Stories your Grandmother told you are not true.........These myths about caring for artifacts are just that MYTHS. People truly believe they are true and are practicing them today.
Published on: Mar 4, 2016
Transcripts - Preservation Myths
Stories from your grandmother that are
These practices have been around for a long
•Some were thought to logical………
•Some from old but misguided manuals………
•Some are down right nuts.!!
This presentation is to help dispels some
practices that could do harm to your collection.
• All wood and their finishes
need to be “fed”
A long time favorite is: linseed oil,
vinegar, beeswax and turpentine.
• Ultra-violet films,
Plexiglas, and additives
will last forever
• Same with acid-free
• Temperature fluctuations are harmless.
• “Cold temperatures are (almost always) good, not bad for collections.”
• Humidity must be tightly controlled in a
very narrow band.
• “Putting a shot glass of water in an unsealed exhibit case is beneficial to
regulating the RH”
• Light kills mold
• Polish copper and brass with salt and
• “An alternate recipe I have seen would have you use some toothpaste
in the mix for its natural abrasive properties; and I suppose your silver
would be minty fresh.”
• Tarnex works great.
• Polish silver often.
• Commercial brass cleaners are fine.
• For abraded gold gilding I often get: "can't you just put
more gold paint on".
• Remove white spots on table tops
using mayonnaise, butter and cigars
• Murphy’s Oil Soap is magic.
• Using Pledge on anything. “Please stop now.”
• Dust is a protective crust.
• Non-glare glass in framing will
• Cut holes in the backing boards of
paintings so they can breathe.
• Remove artifacts from their cases and
put into storage so they can “rest”.
• (giving the false idea that this ‘resting’ some how
rejuvenates said object and undoes all those years of
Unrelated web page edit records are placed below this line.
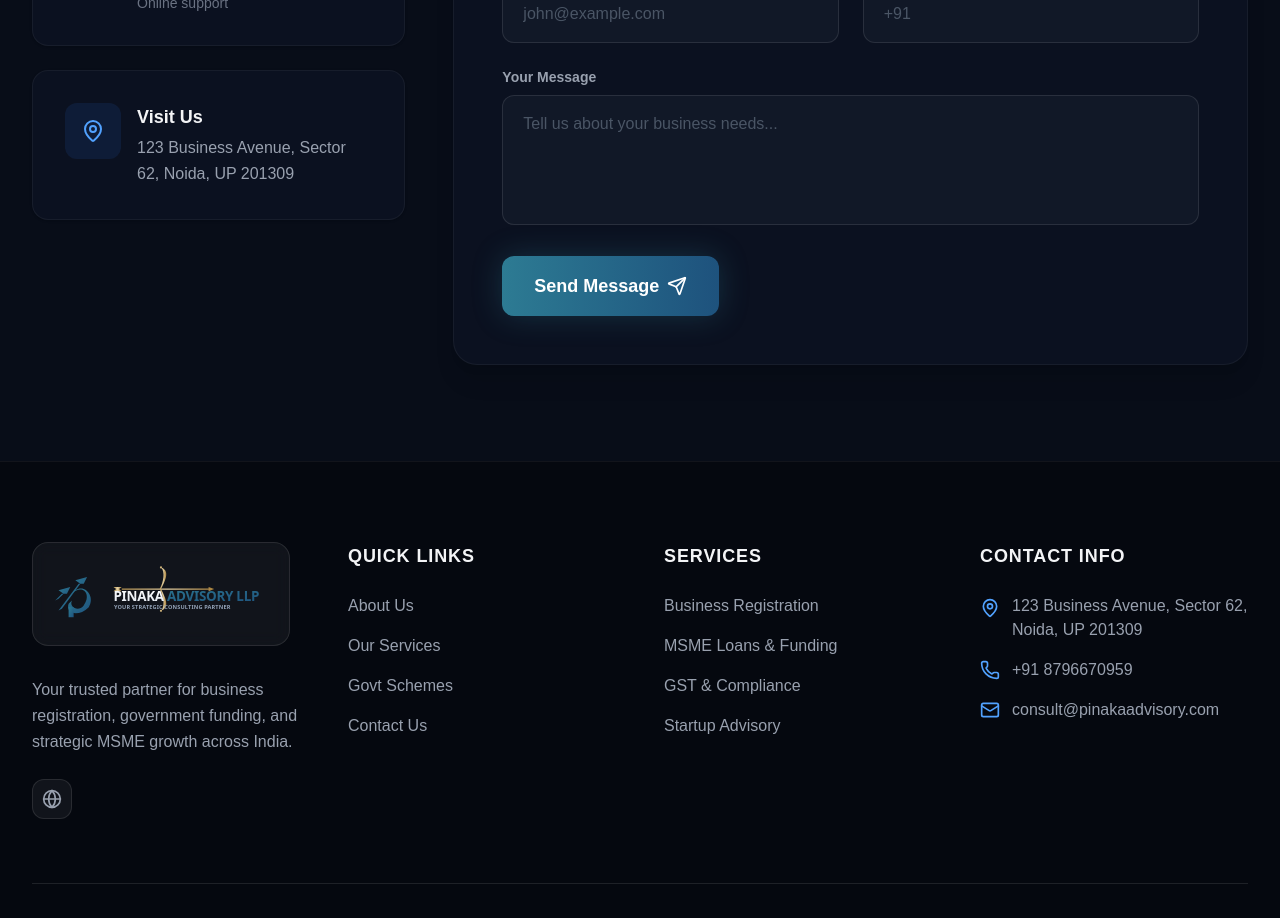
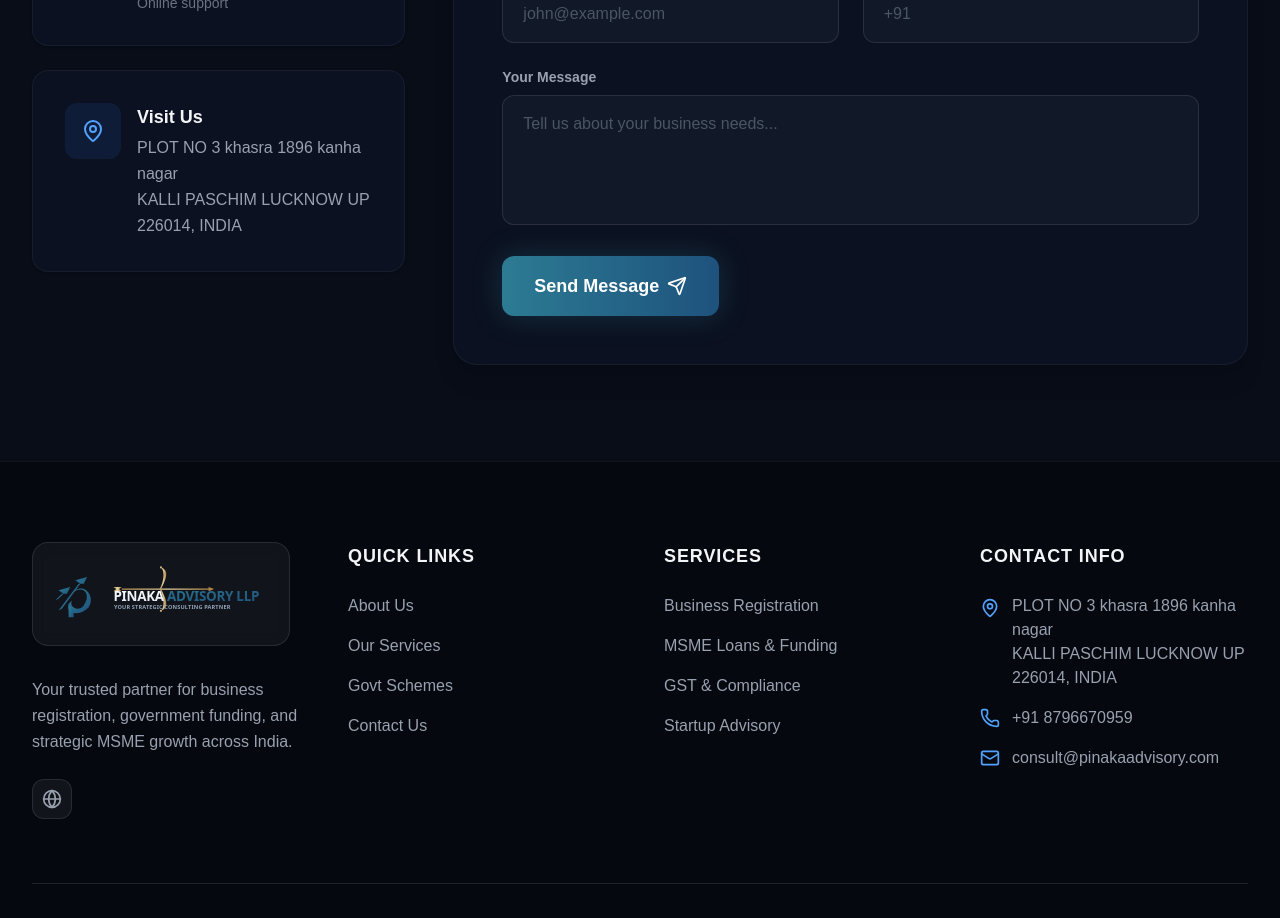
Before and after one commit to aviral2910/pinaka, a Next.js app: page / in a window 1280 px wide. Shown: the part 5440-6358 px from the top of the page. Built offline with nearby package versions, Linux system fonts and the light colour scheme.

Commit message:
Update address to Kalli Paschim Lucknow

```diff
--- a/src/components/Contact.tsx
+++ b/src/components/Contact.tsx
@@ -63,7 +63,7 @@ export default function Contact() {
               </div>
               <div>
                 <h4 className="text-lg font-bold text-gray-100 mb-1">Visit Us</h4>
-                <p className="text-gray-400 leading-relaxed">123 Business Avenue, Sector 62, Noida, UP 201309</p>
+                <p className="text-gray-400 leading-relaxed">PLOT NO 3 khasra 1896 kanha nagar<br />KALLI PASCHIM LUCKNOW UP 226014, INDIA</p>
               </div>
             </motion.div>
           </div>
--- a/src/components/Footer.tsx
+++ b/src/components/Footer.tsx
@@ -44,7 +44,7 @@ export default function Footer() {
             <ul className="space-y-4">
               <li className="flex items-start gap-3 text-gray-400">
                 <MapPin className="h-5 w-5 text-blue-400 shrink-0 mt-1" />
-                <span>123 Business Avenue, Sector 62,<br />Noida, UP 201309</span>
+                <span>PLOT NO 3 khasra 1896 kanha nagar<br />KALLI PASCHIM LUCKNOW UP 226014, INDIA</span>
               </li>
               <li className="flex items-center gap-3 text-gray-400">
                 <Phone className="h-5 w-5 text-blue-400 shrink-0" />
```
• To rid books of musty
smells, sprinkle talcum
powder between the pages,
wrap and store for several
• Bounty and other premium paper
towels are made from cotton fibers.
• “I contacted all the major paper towel manufacturers and
all the really nice ones are made from virgin wood pulp.”
• If water is to be used in cleaning, it
must be deionized.
• Bronze and glass disease is
• Copper corrosion is a stabile
patina on outdoor bronze.
• “Cleaning coins in lemon juice. Even the dealers
do it…… Yikes!”
• Clean small marble sculptures with
laundry soap and put in microwave.
• Soak ivory in milk to whiten then coat with
Vaseline motor oil, or any oily substance.
Keeps them from cracking.
• Soak quilt stains in buttermilk and lay in
the sun to whiten.
• Clean paintings with egg wash.
• Clean paintings with raw potato or
• Clean paintings with gasoline.
• Clean paintings with bread.
• A sprinkler system is a greater risk
than the fire itself.
• “ A sprinkler system is rarely a greater risk to your
collection than the fire it will suppress.”
• Treat all skins, hides and taxidermy
trophies with arsenic to keep bug free.
• Deacidify paper with Rolaids or Milk of
Magnesia and seltzer water.
• Put your woven baskets in a tub of water
• “to keep nice and supple….jeez”.
• (this resulted in one collector who coated his baskets
• Dry cleaning historic textiles is good.
• “Several traditional remedies applied to textiles in the past actually
contributed to their demise rather than extending their life. Early 'dry'
cleaning used an absorbent powder, such as Fullers earth (a natural
clay that is slightly alkaline) bran or cornmeal. The powder was
worked into the textile and then brushed away in the hope that it
would absorb and remove oily stains. Bread, lightly rolled over a
textile, was also recommended to removing grubbiness and surface
• Remove smoke and mold odors with
• Clean leather with Saddle Soap
and liberally soak with a good
leather dressing like the British
• “Feeding leather! It's already dead. My dad still won't
•And last but not
• Laminate paper and valuable
documents so they last forever.
• You can find a depressing amount of "myths" or just bad
advice on WikiHow.
Be careful what you read…………..